Local legend suggests that this bridge was started by Bishop Henry Cheyne in the late 13th or early 14th century and completed by Robert the Bruce. Whilst this may or may not be true, historical documents show that the bridge we see today was the result of rebuilding work in three phases in the early 17th century.
This was the main crossing on the Don leading to the north from Aberdeen and vice versa prior to the construction of the adjacent Bridge of Don in 1831. Today the Brig o’ Balgownie is a Scheduled Ancient Monument.
It is situated over a deep pool known as the Black Neuk. It has attracted much interest from various sources and features in Byron’s poem, Don Juan.
“As 'Auld Lang Syne' brings Scotland, one and all,
Scotch plaids,Scotch snoods, the blue hills, and clear streams,
The Dee, the Don, Balgounie's brig's black wall,
All my boy feelings, all my gentler dreams
Of what I then dreamt, clothed in their own pall,
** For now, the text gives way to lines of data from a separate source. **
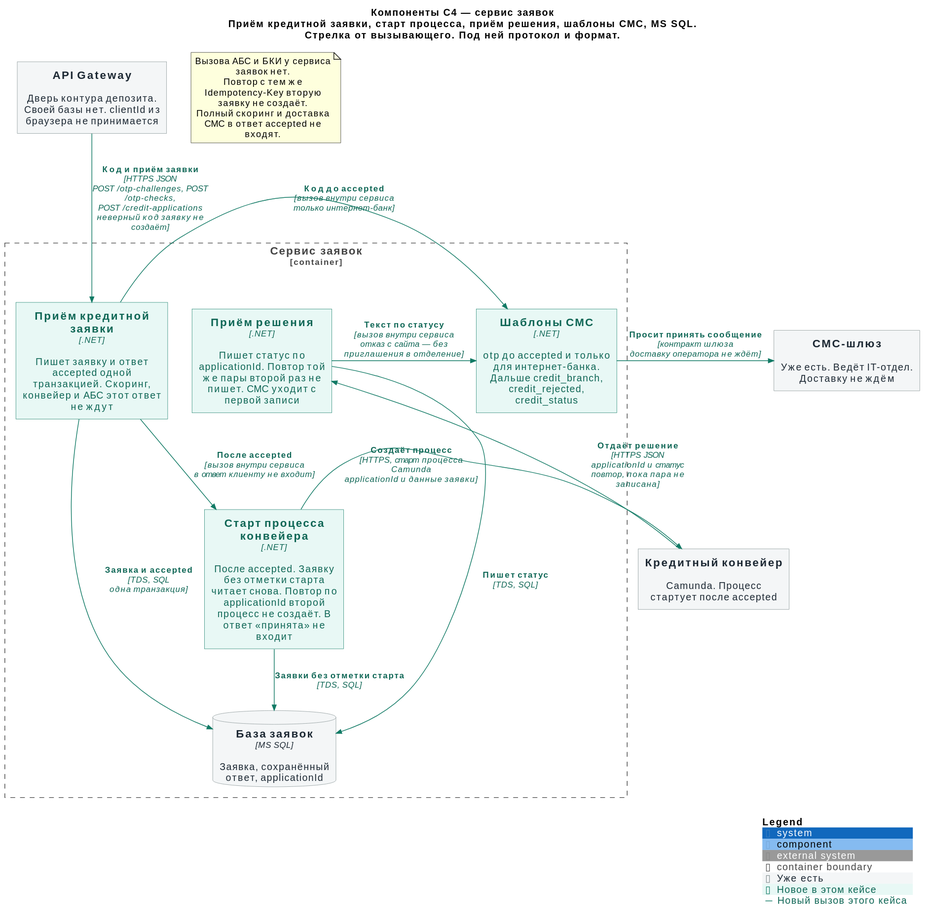
Before: Task5/c4/02-component-applications.svg, a diagram exported from PlantUML (Dima-Karpov/architecture-pro-standart).
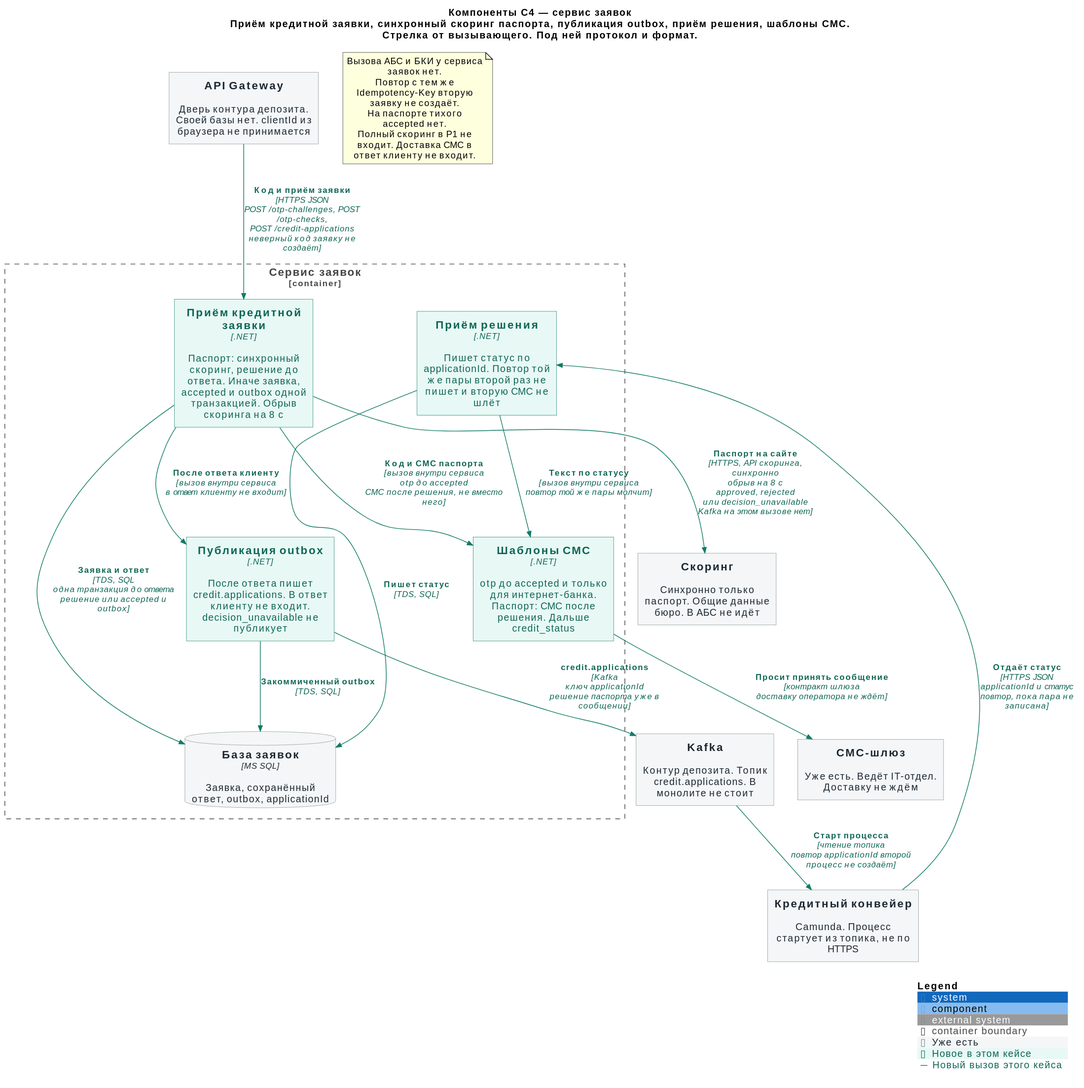
Later version of the same file.

Change to the diagram source:
```diff
@@ -4,35 +4,40 @@
 
 LAYOUT_TOP_DOWN()
 
-title Компоненты C4 — сервис заявок\nПриём кредитной заявки, старт процесса, приём решения, шаблоны СМС, MS SQL.\nСтрелка от вызывающего. Под ней протокол и формат.
+title Компоненты C4 — сервис заявок\nПриём кредитной заявки, синхронный скоринг паспорта, публикация outbox, приём решения, шаблоны СМС.\nСтрелка от вызывающего. Под ней протокол и формат.
 
 System(gw, "API Gateway", "Дверь контура депозита. Своей базы нет. clientId из браузера не принимается", $tags="existing")
-System(conv, "Кредитный конвейер", "Camunda. Процесс стартует после accepted", $tags="existing")
+System(score, "Скоринг", "Синхронно только паспорт. Общие данные бюро. В АБС не идёт", $tags="existing")
+System(kafka, "Kafka", "Контур депозита. Топик credit.applications. В монолите не стоит", $tags="existing")
+System(conv, "Кредитный конвейер", "Camunda. Процесс стартует из топика, не по HTTPS", $tags="existing")
 System_Ext(sms, "СМС-шлюз", "Уже есть. Ведёт IT-отдел. Доставку не ждём", $tags="existing")
 
 Container_Boundary(apps, "Сервис заявок") {
-  Component(intake, "Приём кредитной заявки", ".NET", "Пишет заявку и ответ accepted одной транзакцией. Скоринг, конвейер и АБС этот ответ не ждут", $tags="new")
-  Component(start, "Старт процесса конвейера", ".NET", "После accepted. Заявку без отметки старта читает снова. Повтор по applicationId второй процесс не создаёт. В ответ «принята» не входит", $tags="new")
-  Component(decision, "Приём решения", ".NET", "Пишет статус по applicationId. Повтор той же пары второй раз не пишет. СМС уходит с первой записи", $tags="new")
-  Component(tpl, "Шаблоны СМС", ".NET", "otp до accepted и только для интернет-банка. Дальше credit_branch, credit_rejected, credit_status", $tags="new")
-  ComponentDb(db, "База заявок", "MS SQL", "Заявка, сохранённый ответ, applicationId", $tags="existing")
+  Component(intake, "Приём кредитной заявки", ".NET", "Паспорт: синхронный скоринг, решение до ответа. Иначе заявка, accepted и outbox одной транзакцией. Обрыв скоринга на 8 с", $tags="new")
+  Component(pub, "Публикация outbox", ".NET", "После ответа пишет credit.applications. В ответ клиенту не входит. decision_unavailable не публикует", $tags="new")
+  Component(decision, "Приём решения", ".NET", "Пишет статус по applicationId. Повтор той же пары второй раз не пишет и вторую СМС не шлёт", $tags="new")
+  Component(tpl, "Шаблоны СМС", ".NET", "otp до accepted и только для интернет-банка. Паспорт: СМС после решения. Дальше credit_status", $tags="new")
+  ComponentDb(db, "База заявок", "MS SQL", "Заявка, сохранённый ответ, outbox, applicationId", $tags="existing")
 }
 
-Rel_D(gw, intake, "Код и приём заявки", "HTTPS JSON\nPOST /otp-challenges, POST /otp-checks,\nPOST /credit-applications\nневерный код заявку не создаёт", $tags="new")
-Rel_D(intake, start, "После accepted", "вызов внутри сервиса\nв ответ клиенту не входит", $tags="new")
-Rel_R(intake, tpl, "Код до accepted", "вызов внутри сервиса\nтолько интернет-банк", $tags="new")
-Rel_D(intake, db, "Заявка и accepted", "TDS, SQL\nодна транзакция", $tags="new")
-Rel_D(start, db, "Заявки без отметки старта", "TDS, SQL", $tags="new")
-Rel_L(start, conv, "Создаёт процесс", "HTTPS, старт процесса Camunda\napplicationId и данные заявки", $tags="new")
-Rel_U(conv, decision, "Отдаёт решение", "HTTPS JSON\napplicationId и статус\nповтор, пока пара не записана", $tags="new")
-Rel_D(decision, db, "Пишет статус", "TDS, SQL", $tags="new")
-Rel_R(decision, tpl, "Текст по статусу", "вызов внутри сервиса\nотказ с сайта — без приглашения в отделение", $tags="new")
-Rel_R(tpl, sms, "Просит принять сообщение", "контракт шлюза\nдоставку оператора не ждёт", $tags="new")
+Rel(gw, intake, "Код и приём заявки", "HTTPS JSON\nPOST /otp-challenges, POST /otp-checks,\nPOST /credit-applications\nневерный код заявку не создаёт", $tags="new")
+Rel(intake, score, "Паспорт на сайте", "HTTPS, API скоринга, синхронно\nобрыв на 8 с\napproved, rejected\nили decision_unavailable\nKafka на этом вызове нет", $tags="new")
+Rel(intake, db, "Заявка и ответ", "TDS, SQL\nодна транзакция до ответа\nрешение или accepted и outbox", $tags="new")
+Rel(intake, pub, "После ответа клиенту", "вызов внутри сервиса\nв ответ клиенту не входит", $tags="new")
+Rel(intake, tpl, "Код и СМС паспорта", "вызов внутри сервиса\notp до accepted\nСМС после решения, не вместо него", $tags="new")
+Rel(pub, db, "Закоммиченный outbox", "TDS, SQL", $tags="new")
+Rel(pub, kafka, "credit.applications", "Kafka\nключ applicationId\nрешение паспорта уже в сообщении", $tags="new")
+Rel(kafka, conv, "Старт процесса", "чтение топика\nповтор applicationId второй процесс не создаёт", $tags="new")
+Rel(conv, decision, "Отдаёт статус", "HTTPS JSON\napplicationId и статус\nповтор, пока пара не записана", $tags="new")
+Rel(decision, db, "Пишет статус", "TDS, SQL", $tags="new")
+Rel(decision, tpl, "Текст по статусу", "вызов внутри сервиса\nповтор той же пары молчит", $tags="new")
+Rel(tpl, sms, "Просит принять сообщение", "контракт шлюза\nдоставку оператора не ждёт", $tags="new")
 
 note as appsNote
   Вызова АБС и БКИ у сервиса заявок нет.
   Повтор с тем же Idempotency-Key вторую заявку не создаёт.
-  Полный скоринг и доставка СМС в ответ accepted не входят.
+  На паспорте тихого accepted нет.
+  Полный скоринг в P1 не входит. Доставка СМС в ответ клиенту не входит.
 end note
 
 SHOW_LEGEND()
```
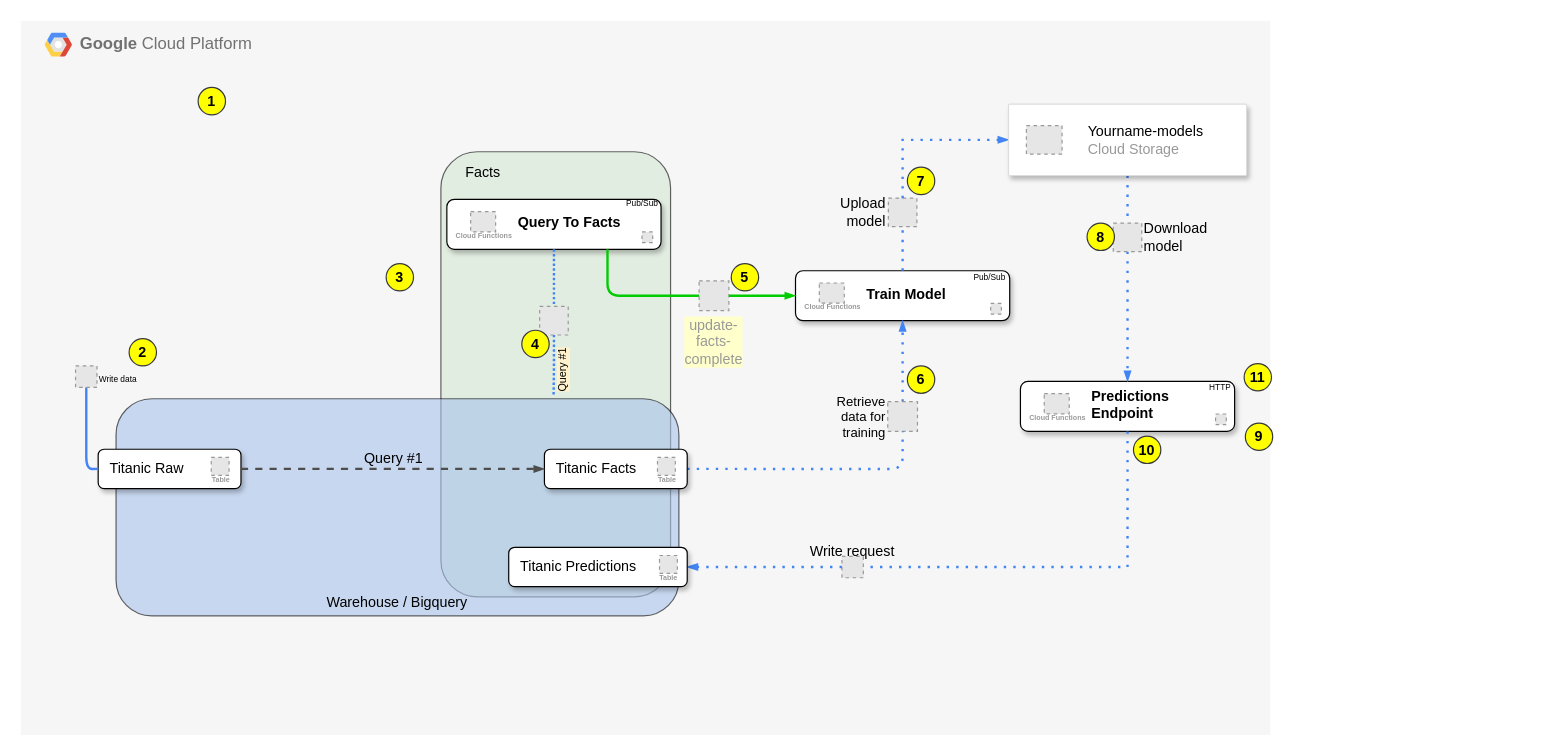
Before: page "Architecture" (1 of 4) of docs/content/exercises/simple_mlops/resources/architecture/architecture_v2.drawio in VascoPlancha/Hands-on-GCP-Closer-Academy, a draw.io diagram. Source tidied: cells renumbered, new cells numbered last; positions are measured from the earlier drawing's top-left corner, leaving out a move shared by most shapes. Both pictures are drawn from the tidied source at 119%, with x=0, y=0 at pixel (20, 20). Pictures stored in the file or linked from it are replaced by grey dashed boxes.
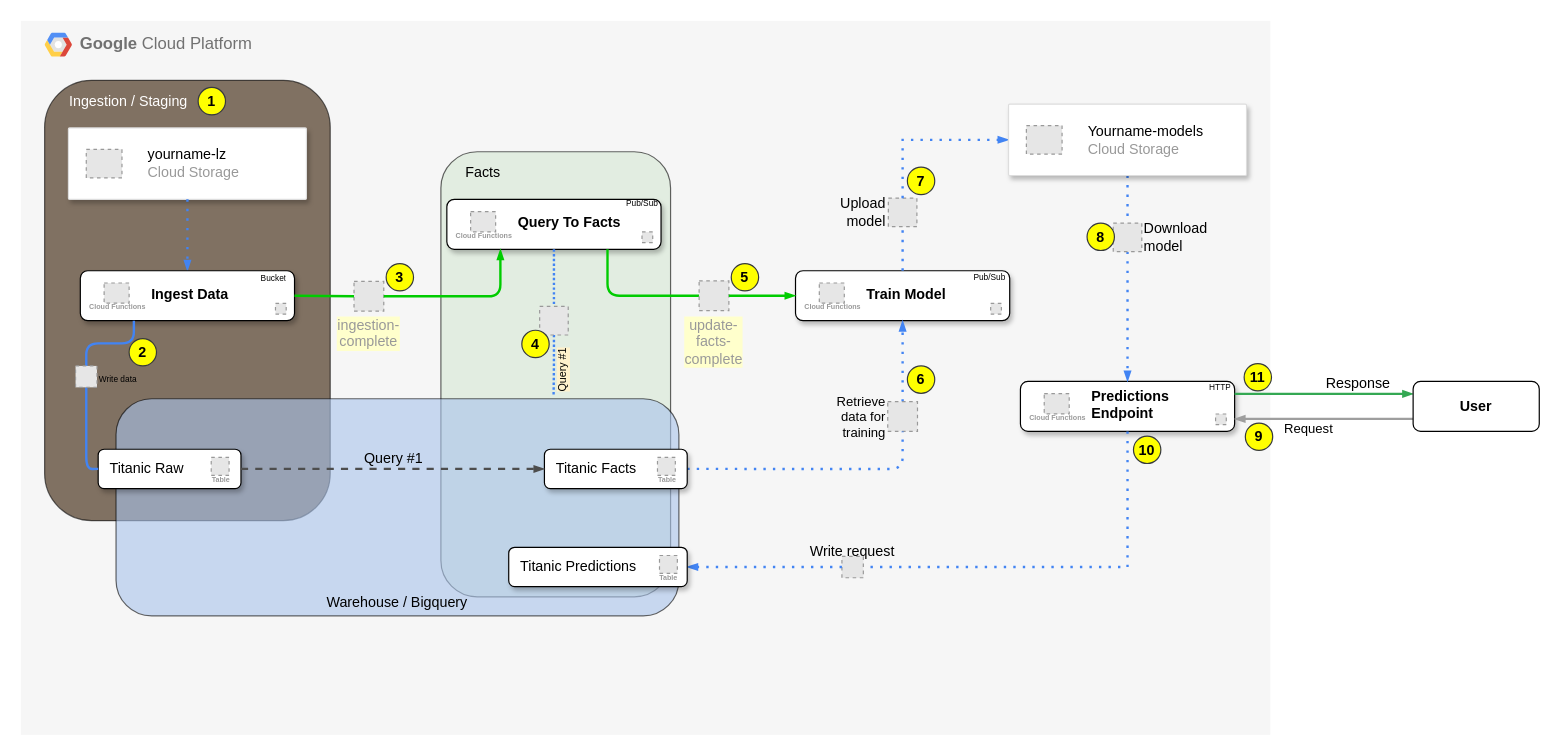
The same diagram, later.

The change refers to these unchanged cells:
```xml
<mxCell id="6" value="Query To Facts" style="group;fillColor=default;align=left;rounded=1;strokeColor=default;shadow=1;glass=0;spacingTop=-4;spacing=0;spacingLeft=60;spacingBottom=0;spacingRight=0;verticalAlign=middle;fontStyle=1;noLabel=0;" parent="4" vertex="1">
  <mxGeometry x="358" y="150" width="180" height="42" as="geometry" />
</mxCell>
<mxCell id="28" value="Predictions&#10;Endpoint" style="group;fillColor=default;align=left;rounded=1;strokeColor=default;shadow=1;glass=0;spacingTop=-4;spacing=0;spacingLeft=60;spacingBottom=0;spacingRight=0;verticalAlign=middle;fontStyle=1;noLabel=0;" parent="27" vertex="1">
  <mxGeometry x="840" y="303" width="180" height="42" as="geometry" />
</mxCell>
<mxCell id="44" value="Write data" style="fillColor=#E6E6E6;strokeColor=#999999;dashed=1;verticalLabelPosition=middle;labelBackgroundColor=none;verticalAlign=middle;fontFamily=Helvetica;fontSize=7;fontColor=default;spacingTop=0;labelPosition=right;align=left;spacingBottom=-5;" parent="39" vertex="1">
  <mxGeometry x="46" y="290" width="18" height="18" as="geometry" />
</mxCell>
```

What changed in the source:
```diff
@@
+    <mxCell id="64" parent="0" />
+    <mxCell id="65" value="Ingestion / Staging" style="rounded=1;absoluteArcSize=1;arcSize=79;html=1;strokeColor=default;shadow=0;fontSize=12;align=left;verticalAlign=top;spacing=10;spacingTop=-4;whiteSpace=wrap;fillColor=#331A00;glass=0;fontColor=#ffffff;perimeterSpacing=2;opacity=60;spacingLeft=11;" parent="64" vertex="1">
+      <mxGeometry x="20" y="50" width="240" height="370" as="geometry" />
+    </mxCell>
+    <mxCell id="66" style="strokeColor=#dddddd;shadow=1;strokeWidth=1;rounded=1;absoluteArcSize=1;arcSize=2;" parent="64" vertex="1">
+      <mxGeometry x="40" y="90" width="200" height="60" as="geometry" />
+    </mxCell>
+    <mxCell id="67" value="&lt;font color=&quot;#000000&quot;&gt;yourname-lz&lt;/font&gt;&lt;br&gt;Cloud Storage" style="fillColor=#E6E6E6;strokeColor=#999999;dashed=1;html=1;fontColor=#999999;verticalLabelPosition=middle;labelBackgroundColor=#ffffff;verticalAlign=middle;labelPosition=right;align=left;spacingLeft=20;" parent="66" vertex="1">
+      <mxGeometry width="30" height="24" relative="1" as="geometry">
+        <mxPoint x="15" y="18" as="offset" />
+      </mxGeometry>
+    </mxCell>
+    <mxCell id="68" style="edgeStyle=orthogonalEdgeStyle;fontSize=12;html=1;endArrow=blockThin;endFill=1;rounded=0;strokeWidth=2;endSize=4;startSize=4;dashed=1;dashPattern=1 3;strokeColor=#4284F3;exitX=0.5;exitY=1;exitDx=0;exitDy=0;entryX=0.5;entryY=0;entryDx=0;entryDy=0;" parent="64" edge="1" source="66" target="69">
+      <mxGeometry relative="1" as="geometry" />
+    </mxCell>
+    <mxCell id="69" value="Ingest Data" style="group;fillColor=default;align=left;rounded=1;strokeColor=default;shadow=1;glass=0;spacingTop=-4;spacing=0;spacingLeft=60;spacingBottom=0;spacingRight=0;verticalAlign=middle;fontStyle=1;noLabel=0;" parent="64" vertex="1">
+      <mxGeometry x="50" y="210" width="180" height="42" as="geometry" />
+    </mxCell>
+    <mxCell id="70" style="fillColor=#E6E6E6;strokeColor=#999999;dashed=1;verticalLabelPosition=bottom;labelBackgroundColor=default;verticalAlign=top;" parent="69" vertex="1">
+      <mxGeometry x="164" y="27.4" width="9" height="9" as="geometry" />
+    </mxCell>
+    <mxCell id="71" value="Cloud Functions" style="fillColor=#E6E6E6;strokeColor=#999999;dashed=1;verticalAlign=top;labelPosition=center;verticalLabelPosition=bottom;align=center;spacingTop=-6;fontSize=6;fontStyle=1;fontColor=#999999;html=1;" parent="69" vertex="1">
+      <mxGeometry x="20" y="10.3" width="21" height="17" as="geometry" />
+    </mxCell>
+    <mxCell id="72" style="edgeStyle=orthogonalEdgeStyle;fontSize=12;html=1;endArrow=none;endFill=0;rounded=1;strokeWidth=2;endSize=2;startSize=4;dashed=0;strokeColor=#4284F3;fontFamily=Helvetica;fontColor=default;exitX=0.5;exitY=0;exitDx=0;exitDy=0;entryX=0.25;entryY=1;entryDx=0;entryDy=0;" parent="64" edge="1" source="44" target="69">
+      <mxGeometry relative="1" as="geometry" />
+    </mxCell>
+    <mxCell id="73" value="ingestion-complete" style="fillColor=#E6E6E6;strokeColor=#999999;dashed=1;verticalLabelPosition=bottom;labelBackgroundColor=#FFFFCC;verticalAlign=top;align=center;spacingTop=0;fontColor=#999999;labelPosition=center;spacing=0;html=1;whiteSpace=wrap;" parent="64" vertex="1">
+      <mxGeometry x="280" y="219" width="25" height="25" as="geometry" />
+    </mxCell>
+    <mxCell id="74" style="edgeStyle=orthogonalEdgeStyle;fontSize=12;html=1;endArrow=none;endFill=0;rounded=1;strokeWidth=2;endSize=4;startSize=4;strokeColor=#00CC00;dashed=0;exitX=1;exitY=0.5;exitDx=0;exitDy=0;shadow=0;jumpSize=11;jumpStyle=gap;entryX=0;entryY=0.5;entryDx=0;entryDy=0;" parent="64" edge="1" source="69" target="73">
+      <mxGeometry relative="1" as="geometry" />
+    </mxCell>
+    <mxCell id="75" value="Bucket" style="text;strokeColor=none;fillColor=none;align=left;verticalAlign=middle;spacingLeft=4;spacingRight=4;overflow=hidden;whiteSpace=wrap;html=1;fontSize=7;" parent="64" vertex="1">
+      <mxGeometry x="196" y="210" width="32" height="13" as="geometry" />
+    </mxCell>
@@
+    <mxCell id="76" style="edgeStyle=orthogonalEdgeStyle;fontSize=12;html=1;endArrow=blockThin;endFill=1;strokeWidth=2;endSize=4;startSize=4;strokeColor=#00CC00;dashed=0;rounded=1;entryX=0.25;entryY=1;entryDx=0;entryDy=0;exitX=1;exitY=0.5;exitDx=0;exitDy=0;" parent="4" edge="1" source="73" target="6">
+      <mxGeometry relative="1" as="geometry" />
+    </mxCell>
@@
+    <mxCell id="77" parent="0" />
+    <mxCell id="78" style="edgeStyle=orthogonalEdgeStyle;fontSize=12;html=1;endArrow=blockThin;endFill=1;rounded=1;strokeWidth=2;endSize=4;startSize=4;dashed=0;strokeColor=#9E9E9E;entryX=1;entryY=0.75;entryDx=0;entryDy=0;exitX=0;exitY=0.75;exitDx=0;exitDy=0;" parent="77" edge="1" source="81" target="28">
+      <mxGeometry relative="1" as="geometry" />
+    </mxCell>
+    <mxCell id="79" value="Request" style="edgeLabel;html=1;align=left;verticalAlign=middle;labelPosition=center;verticalLabelPosition=bottom;textDirection=rtl;horizontal=1;spacing=0;spacingBottom=-15;labelBackgroundColor=none;" parent="78" vertex="1">
+      <mxGeometry x="-0.09" relative="1" as="geometry" />
+    </mxCell>
+    <mxCell id="80" value="Response" style="edgeStyle=orthogonalEdgeStyle;fontSize=12;html=1;endArrow=blockThin;endFill=1;rounded=1;strokeWidth=2;endSize=4;startSize=4;strokeColor=#34A853;dashed=0;entryX=0;entryY=0.25;entryDx=0;entryDy=0;exitX=1;exitY=0.25;exitDx=0;exitDy=0;labelPosition=center;verticalLabelPosition=top;align=left;verticalAlign=bottom;labelBackgroundColor=none;" parent="77" edge="1" source="28" target="81">
+      <mxGeometry relative="1" as="geometry" />
+    </mxCell>
+    <mxCell id="81" value="User" style="rounded=1;whiteSpace=wrap;html=1;fontStyle=1;align=center;textDirection=ltr;imageWidth=24;absoluteArcSize=0;" parent="77" vertex="1">
+      <mxGeometry x="1170" y="303" width="106" height="42" as="geometry" />
+    </mxCell>
```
Like Banquo's offspring; - floating past me seems
My childhood in this childishness of mine:
I care not - 'tis a glimpse of 'Auld Lang Syne.'”
Don Juan Lord Byron 1788-1824